For the entries that follow, report how many lines include the word "templates" and add nothing.
= = = =
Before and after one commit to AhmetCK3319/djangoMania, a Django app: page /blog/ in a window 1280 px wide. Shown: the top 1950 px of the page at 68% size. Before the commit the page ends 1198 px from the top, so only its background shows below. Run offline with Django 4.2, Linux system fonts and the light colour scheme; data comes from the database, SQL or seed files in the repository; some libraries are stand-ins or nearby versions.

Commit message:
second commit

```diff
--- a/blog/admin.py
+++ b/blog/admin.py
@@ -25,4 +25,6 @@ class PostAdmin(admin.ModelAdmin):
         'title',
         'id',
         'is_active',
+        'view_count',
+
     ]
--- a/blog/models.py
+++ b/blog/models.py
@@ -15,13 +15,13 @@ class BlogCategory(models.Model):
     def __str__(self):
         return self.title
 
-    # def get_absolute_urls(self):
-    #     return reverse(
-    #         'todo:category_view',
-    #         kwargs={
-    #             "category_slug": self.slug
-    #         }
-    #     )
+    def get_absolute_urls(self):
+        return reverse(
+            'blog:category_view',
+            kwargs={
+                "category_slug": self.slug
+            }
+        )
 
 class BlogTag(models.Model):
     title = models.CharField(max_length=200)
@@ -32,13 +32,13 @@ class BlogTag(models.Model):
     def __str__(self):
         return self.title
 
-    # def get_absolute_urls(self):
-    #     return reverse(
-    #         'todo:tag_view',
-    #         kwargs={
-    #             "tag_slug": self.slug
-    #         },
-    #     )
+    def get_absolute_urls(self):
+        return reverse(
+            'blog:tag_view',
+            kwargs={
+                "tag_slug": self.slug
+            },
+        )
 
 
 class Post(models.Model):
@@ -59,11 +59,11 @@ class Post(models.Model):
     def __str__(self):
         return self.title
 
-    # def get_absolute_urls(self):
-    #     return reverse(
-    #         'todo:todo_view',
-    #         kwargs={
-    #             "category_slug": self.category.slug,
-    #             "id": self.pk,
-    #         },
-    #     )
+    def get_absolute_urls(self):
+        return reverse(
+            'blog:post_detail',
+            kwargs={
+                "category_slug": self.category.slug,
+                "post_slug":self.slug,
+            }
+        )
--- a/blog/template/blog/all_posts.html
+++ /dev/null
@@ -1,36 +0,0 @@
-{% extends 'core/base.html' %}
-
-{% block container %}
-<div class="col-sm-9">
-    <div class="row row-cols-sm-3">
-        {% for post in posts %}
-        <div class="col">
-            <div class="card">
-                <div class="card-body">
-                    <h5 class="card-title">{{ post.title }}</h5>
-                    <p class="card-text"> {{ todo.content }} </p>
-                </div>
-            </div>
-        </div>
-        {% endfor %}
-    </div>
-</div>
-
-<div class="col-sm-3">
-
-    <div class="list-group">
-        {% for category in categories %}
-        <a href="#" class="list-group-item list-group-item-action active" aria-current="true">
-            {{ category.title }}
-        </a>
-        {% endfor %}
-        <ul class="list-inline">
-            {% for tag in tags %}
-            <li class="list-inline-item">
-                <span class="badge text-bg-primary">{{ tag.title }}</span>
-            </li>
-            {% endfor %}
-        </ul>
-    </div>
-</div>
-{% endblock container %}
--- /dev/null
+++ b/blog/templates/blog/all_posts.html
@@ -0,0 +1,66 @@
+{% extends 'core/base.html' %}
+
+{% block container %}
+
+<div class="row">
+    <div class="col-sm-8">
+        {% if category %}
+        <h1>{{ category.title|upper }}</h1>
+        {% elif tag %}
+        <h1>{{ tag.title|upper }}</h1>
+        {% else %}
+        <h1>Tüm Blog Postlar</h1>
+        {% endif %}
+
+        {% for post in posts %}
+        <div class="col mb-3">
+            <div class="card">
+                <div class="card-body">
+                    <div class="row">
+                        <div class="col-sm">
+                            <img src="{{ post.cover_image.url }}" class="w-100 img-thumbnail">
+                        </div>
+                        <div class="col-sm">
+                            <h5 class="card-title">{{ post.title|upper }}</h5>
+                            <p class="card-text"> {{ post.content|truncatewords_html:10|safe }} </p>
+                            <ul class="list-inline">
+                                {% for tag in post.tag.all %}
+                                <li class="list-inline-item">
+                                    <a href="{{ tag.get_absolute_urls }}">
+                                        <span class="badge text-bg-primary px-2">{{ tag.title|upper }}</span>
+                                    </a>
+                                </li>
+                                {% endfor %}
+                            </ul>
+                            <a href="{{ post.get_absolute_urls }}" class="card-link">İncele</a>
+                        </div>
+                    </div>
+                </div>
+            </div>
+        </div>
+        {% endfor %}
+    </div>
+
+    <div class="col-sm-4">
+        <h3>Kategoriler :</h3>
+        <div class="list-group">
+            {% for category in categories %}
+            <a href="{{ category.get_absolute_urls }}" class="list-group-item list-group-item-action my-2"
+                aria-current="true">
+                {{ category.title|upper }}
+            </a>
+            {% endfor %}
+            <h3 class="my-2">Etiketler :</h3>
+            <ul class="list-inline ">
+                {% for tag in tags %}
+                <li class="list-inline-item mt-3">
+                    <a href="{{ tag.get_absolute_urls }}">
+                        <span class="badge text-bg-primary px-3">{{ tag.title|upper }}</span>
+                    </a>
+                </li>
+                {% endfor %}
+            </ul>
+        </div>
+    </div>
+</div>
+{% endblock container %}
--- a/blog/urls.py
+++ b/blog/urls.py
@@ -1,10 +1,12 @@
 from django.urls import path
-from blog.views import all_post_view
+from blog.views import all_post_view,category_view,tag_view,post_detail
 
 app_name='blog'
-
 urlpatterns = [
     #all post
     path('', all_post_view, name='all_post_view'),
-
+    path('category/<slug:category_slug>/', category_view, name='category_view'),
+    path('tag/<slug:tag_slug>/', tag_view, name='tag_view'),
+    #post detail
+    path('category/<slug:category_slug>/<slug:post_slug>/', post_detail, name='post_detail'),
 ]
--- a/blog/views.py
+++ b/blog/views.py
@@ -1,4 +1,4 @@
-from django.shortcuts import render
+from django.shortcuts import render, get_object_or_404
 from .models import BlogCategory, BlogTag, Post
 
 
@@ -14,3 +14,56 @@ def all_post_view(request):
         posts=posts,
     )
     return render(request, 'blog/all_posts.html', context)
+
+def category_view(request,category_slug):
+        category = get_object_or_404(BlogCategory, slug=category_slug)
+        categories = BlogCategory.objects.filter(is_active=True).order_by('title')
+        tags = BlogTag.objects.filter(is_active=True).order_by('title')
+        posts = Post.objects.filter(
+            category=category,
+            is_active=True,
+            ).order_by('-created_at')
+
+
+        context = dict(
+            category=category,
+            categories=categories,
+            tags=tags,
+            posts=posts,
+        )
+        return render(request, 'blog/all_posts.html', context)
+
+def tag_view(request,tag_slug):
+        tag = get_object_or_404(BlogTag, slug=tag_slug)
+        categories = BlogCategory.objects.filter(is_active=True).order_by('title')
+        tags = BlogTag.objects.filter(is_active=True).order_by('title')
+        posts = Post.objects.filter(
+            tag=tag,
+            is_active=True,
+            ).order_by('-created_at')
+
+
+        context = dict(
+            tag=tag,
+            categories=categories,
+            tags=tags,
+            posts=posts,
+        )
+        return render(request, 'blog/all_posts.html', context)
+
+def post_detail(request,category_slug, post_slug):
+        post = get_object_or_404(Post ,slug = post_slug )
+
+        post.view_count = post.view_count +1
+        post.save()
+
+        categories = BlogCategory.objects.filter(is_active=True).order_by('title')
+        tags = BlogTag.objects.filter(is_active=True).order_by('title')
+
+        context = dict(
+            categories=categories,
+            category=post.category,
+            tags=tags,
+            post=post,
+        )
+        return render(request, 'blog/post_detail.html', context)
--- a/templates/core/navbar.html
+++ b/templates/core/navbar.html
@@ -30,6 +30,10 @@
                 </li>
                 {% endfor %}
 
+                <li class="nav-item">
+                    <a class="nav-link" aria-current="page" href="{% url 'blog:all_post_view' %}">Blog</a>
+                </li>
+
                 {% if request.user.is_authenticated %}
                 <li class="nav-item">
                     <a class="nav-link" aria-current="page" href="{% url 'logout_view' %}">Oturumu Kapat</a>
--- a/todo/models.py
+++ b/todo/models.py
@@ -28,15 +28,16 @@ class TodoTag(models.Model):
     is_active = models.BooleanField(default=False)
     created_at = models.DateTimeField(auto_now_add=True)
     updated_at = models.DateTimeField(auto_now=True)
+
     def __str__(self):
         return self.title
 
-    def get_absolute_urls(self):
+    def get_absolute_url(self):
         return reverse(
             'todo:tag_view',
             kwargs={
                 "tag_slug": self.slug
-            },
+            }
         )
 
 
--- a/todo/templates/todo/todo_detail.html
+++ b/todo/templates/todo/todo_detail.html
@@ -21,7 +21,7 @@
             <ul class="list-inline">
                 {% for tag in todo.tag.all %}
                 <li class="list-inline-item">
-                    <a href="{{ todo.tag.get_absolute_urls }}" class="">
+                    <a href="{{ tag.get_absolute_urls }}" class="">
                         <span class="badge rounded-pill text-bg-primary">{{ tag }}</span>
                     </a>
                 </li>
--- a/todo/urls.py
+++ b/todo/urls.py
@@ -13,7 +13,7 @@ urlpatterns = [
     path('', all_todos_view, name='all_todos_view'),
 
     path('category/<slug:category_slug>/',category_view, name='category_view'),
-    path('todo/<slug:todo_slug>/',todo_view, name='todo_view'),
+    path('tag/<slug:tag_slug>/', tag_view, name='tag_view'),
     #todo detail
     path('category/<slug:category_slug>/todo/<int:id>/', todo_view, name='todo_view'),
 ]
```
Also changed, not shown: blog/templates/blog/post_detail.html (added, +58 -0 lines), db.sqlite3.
= = = =
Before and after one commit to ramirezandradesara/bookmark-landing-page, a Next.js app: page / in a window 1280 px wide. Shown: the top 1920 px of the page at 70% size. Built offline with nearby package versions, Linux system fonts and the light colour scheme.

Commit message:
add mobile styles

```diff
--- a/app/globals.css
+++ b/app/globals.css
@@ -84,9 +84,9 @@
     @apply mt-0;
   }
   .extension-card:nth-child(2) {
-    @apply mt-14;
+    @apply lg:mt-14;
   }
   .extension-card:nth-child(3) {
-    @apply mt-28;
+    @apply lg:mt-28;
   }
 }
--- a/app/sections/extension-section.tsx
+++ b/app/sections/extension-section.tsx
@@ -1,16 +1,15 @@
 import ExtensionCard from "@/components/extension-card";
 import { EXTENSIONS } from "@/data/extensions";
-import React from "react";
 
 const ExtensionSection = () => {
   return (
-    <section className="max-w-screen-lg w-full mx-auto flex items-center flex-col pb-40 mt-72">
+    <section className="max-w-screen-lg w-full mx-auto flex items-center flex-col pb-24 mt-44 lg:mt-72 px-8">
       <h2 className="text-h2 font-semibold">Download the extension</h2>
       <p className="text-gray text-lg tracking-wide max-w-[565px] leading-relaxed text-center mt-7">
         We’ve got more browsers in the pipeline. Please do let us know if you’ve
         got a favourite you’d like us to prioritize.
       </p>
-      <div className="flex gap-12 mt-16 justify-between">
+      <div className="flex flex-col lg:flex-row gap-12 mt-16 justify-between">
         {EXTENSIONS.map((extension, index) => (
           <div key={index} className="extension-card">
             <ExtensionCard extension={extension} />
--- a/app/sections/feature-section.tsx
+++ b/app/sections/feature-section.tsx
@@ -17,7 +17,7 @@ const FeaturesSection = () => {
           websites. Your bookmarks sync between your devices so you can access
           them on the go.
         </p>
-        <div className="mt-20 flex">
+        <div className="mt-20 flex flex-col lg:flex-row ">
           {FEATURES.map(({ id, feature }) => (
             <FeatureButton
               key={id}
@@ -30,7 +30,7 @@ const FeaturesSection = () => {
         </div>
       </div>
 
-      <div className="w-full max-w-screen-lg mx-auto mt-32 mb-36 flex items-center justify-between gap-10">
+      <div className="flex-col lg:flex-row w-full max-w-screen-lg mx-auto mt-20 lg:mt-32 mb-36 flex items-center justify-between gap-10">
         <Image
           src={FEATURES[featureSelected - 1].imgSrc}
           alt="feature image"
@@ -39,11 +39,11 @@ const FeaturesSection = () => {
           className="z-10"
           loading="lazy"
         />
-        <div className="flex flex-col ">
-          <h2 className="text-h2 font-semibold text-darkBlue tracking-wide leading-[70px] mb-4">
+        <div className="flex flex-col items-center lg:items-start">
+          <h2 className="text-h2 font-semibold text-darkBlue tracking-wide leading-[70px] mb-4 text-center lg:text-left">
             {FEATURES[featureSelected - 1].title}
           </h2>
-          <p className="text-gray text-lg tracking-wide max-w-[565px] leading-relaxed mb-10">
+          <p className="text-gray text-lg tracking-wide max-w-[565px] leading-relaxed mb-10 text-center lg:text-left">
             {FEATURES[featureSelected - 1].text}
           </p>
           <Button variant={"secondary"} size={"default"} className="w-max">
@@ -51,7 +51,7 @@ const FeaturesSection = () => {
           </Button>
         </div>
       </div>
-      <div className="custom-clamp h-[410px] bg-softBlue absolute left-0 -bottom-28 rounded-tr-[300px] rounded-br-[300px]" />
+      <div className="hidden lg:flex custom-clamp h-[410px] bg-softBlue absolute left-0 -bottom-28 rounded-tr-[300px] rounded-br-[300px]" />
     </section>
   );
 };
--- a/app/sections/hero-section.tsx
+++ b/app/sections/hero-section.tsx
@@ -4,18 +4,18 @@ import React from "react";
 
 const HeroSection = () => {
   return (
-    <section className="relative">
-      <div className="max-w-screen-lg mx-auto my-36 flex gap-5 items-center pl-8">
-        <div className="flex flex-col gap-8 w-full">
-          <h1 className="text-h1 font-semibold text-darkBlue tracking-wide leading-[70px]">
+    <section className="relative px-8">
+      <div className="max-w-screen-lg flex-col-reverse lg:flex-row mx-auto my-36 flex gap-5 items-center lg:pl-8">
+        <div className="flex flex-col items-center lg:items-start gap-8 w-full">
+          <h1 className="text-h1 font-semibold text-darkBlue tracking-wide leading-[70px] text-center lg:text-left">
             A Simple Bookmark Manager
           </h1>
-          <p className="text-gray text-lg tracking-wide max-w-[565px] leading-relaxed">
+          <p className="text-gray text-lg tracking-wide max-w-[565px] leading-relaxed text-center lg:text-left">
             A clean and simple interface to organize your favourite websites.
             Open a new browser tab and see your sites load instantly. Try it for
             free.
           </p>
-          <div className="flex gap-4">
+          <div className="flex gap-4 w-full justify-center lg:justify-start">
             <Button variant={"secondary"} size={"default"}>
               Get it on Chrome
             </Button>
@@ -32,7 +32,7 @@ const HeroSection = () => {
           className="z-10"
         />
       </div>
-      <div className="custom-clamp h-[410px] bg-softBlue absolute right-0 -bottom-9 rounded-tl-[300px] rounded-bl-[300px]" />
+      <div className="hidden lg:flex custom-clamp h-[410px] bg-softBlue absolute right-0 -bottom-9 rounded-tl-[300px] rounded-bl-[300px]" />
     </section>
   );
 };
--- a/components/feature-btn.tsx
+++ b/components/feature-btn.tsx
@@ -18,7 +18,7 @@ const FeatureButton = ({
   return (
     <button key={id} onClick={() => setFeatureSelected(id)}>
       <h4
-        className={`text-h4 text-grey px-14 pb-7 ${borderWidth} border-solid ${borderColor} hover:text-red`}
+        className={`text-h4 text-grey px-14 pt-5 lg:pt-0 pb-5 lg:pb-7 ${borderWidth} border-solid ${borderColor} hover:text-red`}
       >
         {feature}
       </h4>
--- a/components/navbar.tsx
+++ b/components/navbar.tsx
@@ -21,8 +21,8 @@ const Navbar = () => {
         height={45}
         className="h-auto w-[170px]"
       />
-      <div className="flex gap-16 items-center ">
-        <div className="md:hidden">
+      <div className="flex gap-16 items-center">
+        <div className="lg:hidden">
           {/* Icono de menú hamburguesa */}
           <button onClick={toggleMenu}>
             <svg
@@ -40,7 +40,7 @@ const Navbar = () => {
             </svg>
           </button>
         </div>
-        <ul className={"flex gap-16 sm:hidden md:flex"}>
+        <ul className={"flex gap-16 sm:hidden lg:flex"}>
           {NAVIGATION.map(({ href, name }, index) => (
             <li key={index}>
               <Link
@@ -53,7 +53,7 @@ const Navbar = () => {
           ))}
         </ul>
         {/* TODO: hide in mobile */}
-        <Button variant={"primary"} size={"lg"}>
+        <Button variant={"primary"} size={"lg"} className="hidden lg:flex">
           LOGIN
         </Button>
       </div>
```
= = = =
▶ **ANSWER BOX**: 6